> **PROBLEM REQUIREMENTS**
Beneath this instruction is a block of data; output from it exactly the lines that run from the one containing "flowchart TB" through the one containing "Run busybox under<br/>the", inclusive.

☆ ☆ ☆ ☆ ☆ ☆ ☆

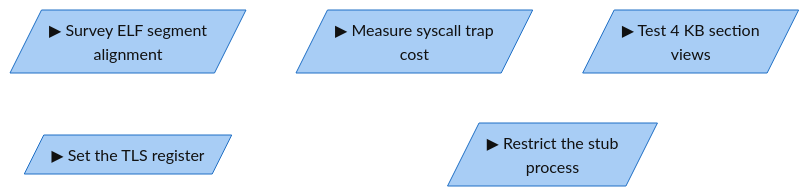
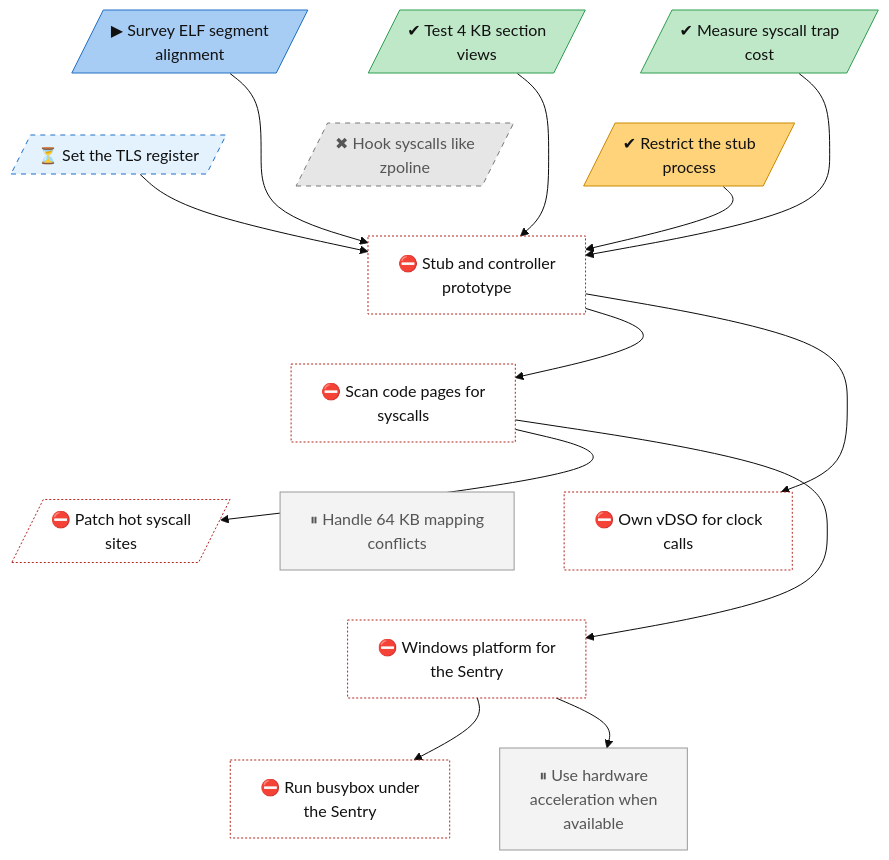
One commit to lhns/gvisor-windows changed the diagram in docs/roadmap/tracks/platform.md. Above: the diagram before and after it, drawn with Mermaid (base theme). The commit also changed other lines of this file and 13 other files, not shown here.

````diff
--- a/docs/roadmap/tracks/platform.md
+++ b/docs/roadmap/tracks/platform.md
@@ -10,26 +10,64 @@
 ```mermaid
 flowchart TB
     platform_elf_alignment_survey[/"▶ Survey ELF segment<br/>alignment"/]
-    platform_trap_cost[/"▶ Measure syscall trap<br/>cost"/]
-    platform_4k_section_views[/"▶ Test 4 KB section<br/>views"/]
-    platform_tls_register[/"▶ Set the TLS register"/]
-    platform_restricted_stub[/"▶ Restrict the stub<br/>process"/]
+    platform_trap_cost[/"✔ Measure syscall trap<br/>cost"/]
+    platform_4k_section_views[/"✔ Test 4 KB section<br/>views"/]
+    platform_tls_register[/"⏳ Set the TLS register"/]
+    platform_restricted_stub[/"✔ Restrict the stub<br/>process"/]
+    platform_zpoline_hooks[/"✖ Hook syscalls like<br/>zpoline"/]
+    platform_stub_controller["⛔ Stub and controller<br/>prototype"]
+    platform_page_verification["⛔ Scan code pages for<br/>syscalls"]
+    platform_syscall_fast_path[/"⛔ Patch hot syscall<br/>sites"/]
+    platform_own_vdso["⛔ Own vDSO for clock<br/>calls"]
+    platform_64k_mapping_conflicts["⏸ Handle 64 KB mapping<br/>conflicts"]
+    platform_winstub["⛔ Windows platform for<br/>the Sentry"]
+    platform_busybox_on_windows["⛔ Run busybox under<br/>the Sentry"]
+    platform_hardware_acceleration["⏸ Use hardware<br/>acceleration when<br/>available"]
     platform_elf_alignment_survey ~~~ platform_tls_register
     platform_trap_cost ~~~ platform_restricted_stub
-    platform_4k_section_views ~~~ platform_restricted_stub
+    platform_4k_section_views ~~~ platform_zpoline_hooks
+    platform_tls_register ~~~ platform_stub_controller
+    platform_restricted_stub ~~~ platform_stub_controller
+    platform_zpoline_hooks ~~~ platform_stub_controller
+    platform_stub_controller ~~~ platform_page_verification
+    platform_page_verification ~~~ platform_syscall_fast_path
+    platform_page_verification ~~~ platform_own_vdso
+    platform_page_verification ~~~ platform_64k_mapping_conflicts
+    platform_syscall_fast_path ~~~ platform_winstub
+    platform_own_vdso ~~~ platform_winstub
+    platform_64k_mapping_conflicts ~~~ platform_winstub
+    platform_winstub ~~~ platform_busybox_on_windows
+    platform_winstub ~~~ platform_hardware_acceleration
+    platform_elf_alignment_survey --> platform_stub_controller
+    platform_trap_cost --> platform_stub_controller
+    platform_4k_section_views --> platform_stub_controller
+    platform_tls_register --> platform_stub_controller
+    platform_restricted_stub --> platform_stub_controller
+    platform_stub_controller --> platform_page_verification
+    platform_page_verification --> platform_syscall_fast_path
+    platform_stub_controller --> platform_own_vdso
+    platform_page_verification --> platform_winstub
+    platform_winstub --> platform_busybox_on_windows
+    platform_winstub --> platform_hardware_acceleration
     classDef vsucc fill:#2e9e4f,stroke:#1b6b34,color:#fff
     classDef succ fill:#bfe8c8,stroke:#2e9e4f,color:#111
     classDef mixed fill:#ffd37a,stroke:#c98a00,color:#111
     classDef bad fill:#f28b82,stroke:#b3261e,color:#111
     classDef dead fill:#e6e6e6,stroke:#777,stroke-dasharray:5 5,color:#555
     classDef inprog fill:#a8cdf5,stroke:#1f6fc5,color:#111
     classDef next fill:#fff,stroke:#333,color:#111
     classDef blocked fill:#fff,stroke:#b3261e,stroke-dasharray:2 2,color:#111
     classDef parked fill:#f3f3f3,stroke:#999,color:#555
     classDef unrated fill:#fff,stroke:#333,stroke-dasharray:1 3,color:#111
     classDef gate fill:#d9c2f0,stroke:#7b3fb5,color:#111
     classDef decided fill:#ece0f7,stroke:#7b3fb5,stroke-dasharray:2 2,color:#111
     classDef finding fill:#ffe0b2,stroke:#d84315,stroke-width:2px,color:#111
     classDef waiting fill:#e3f2fd,stroke:#1f6fc5,stroke-dasharray:5 5,color:#111
-    class platform_elf_alignment_survey,platform_trap_cost,platform_4k_section_views,platform_tls_register,platform_restricted_stub inprog
+    class platform_elf_alignment_survey inprog
+    class platform_trap_cost,platform_4k_section_views succ
+    class platform_tls_register waiting
+    class platform_restricted_stub mixed
+    class platform_zpoline_hooks dead
+    class platform_stub_controller,platform_page_verification,platform_syscall_fast_path,platform_own_vdso,platform_winstub,platform_busybox_on_windows blocked
+    class platform_64k_mapping_conflicts,platform_hardware_acceleration parked
 ```
````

☆ ☆ ☆ ☆ ☆ ☆ ☆

> **ANSWER TO THE EXERCISE**
 flowchart TB
     platform_elf_alignment_survey[/"▶ Survey ELF segment<br/>alignment"/]
-    platform_trap_cost[/"▶ Measure syscall trap<br/>cost"/]
-    platform_4k_section_views[/"▶ Test 4 KB section<br/>views"/]
-    platform_tls_register[/"▶ Set the TLS register"/]
-    platform_restricted_stub[/"▶ Restrict the stub<br/>process"/]
+    platform_trap_cost[/"✔ Measure syscall trap<br/>cost"/]
+    platform_4k_section_views[/"✔ Test 4 KB section<br/>views"/]
+    platform_tls_register[/"⏳ Set the TLS register"/]
+    platform_restricted_stub[/"✔ Restrict the stub<br/>process"/]
+    platform_zpoline_hooks[/"✖ Hook syscalls like<br/>zpoline"/]
+    platform_stub_controller["⛔ Stub and controller<br/>prototype"]
+    platform_page_verification["⛔ Scan code pages for<br/>syscalls"]
+    platform_syscall_fast_path[/"⛔ Patch hot syscall<br/>sites"/]
+    platform_own_vdso["⛔ Own vDSO for clock<br/>calls"]
+    platform_64k_mapping_conflicts["⏸ Handle 64 KB mapping<br/>conflicts"]
+    platform_winstub["⛔ Windows platform for<br/>the Sentry"]
+    platform_busybox_on_windows["⛔ Run busybox under<br/>the Sentry"]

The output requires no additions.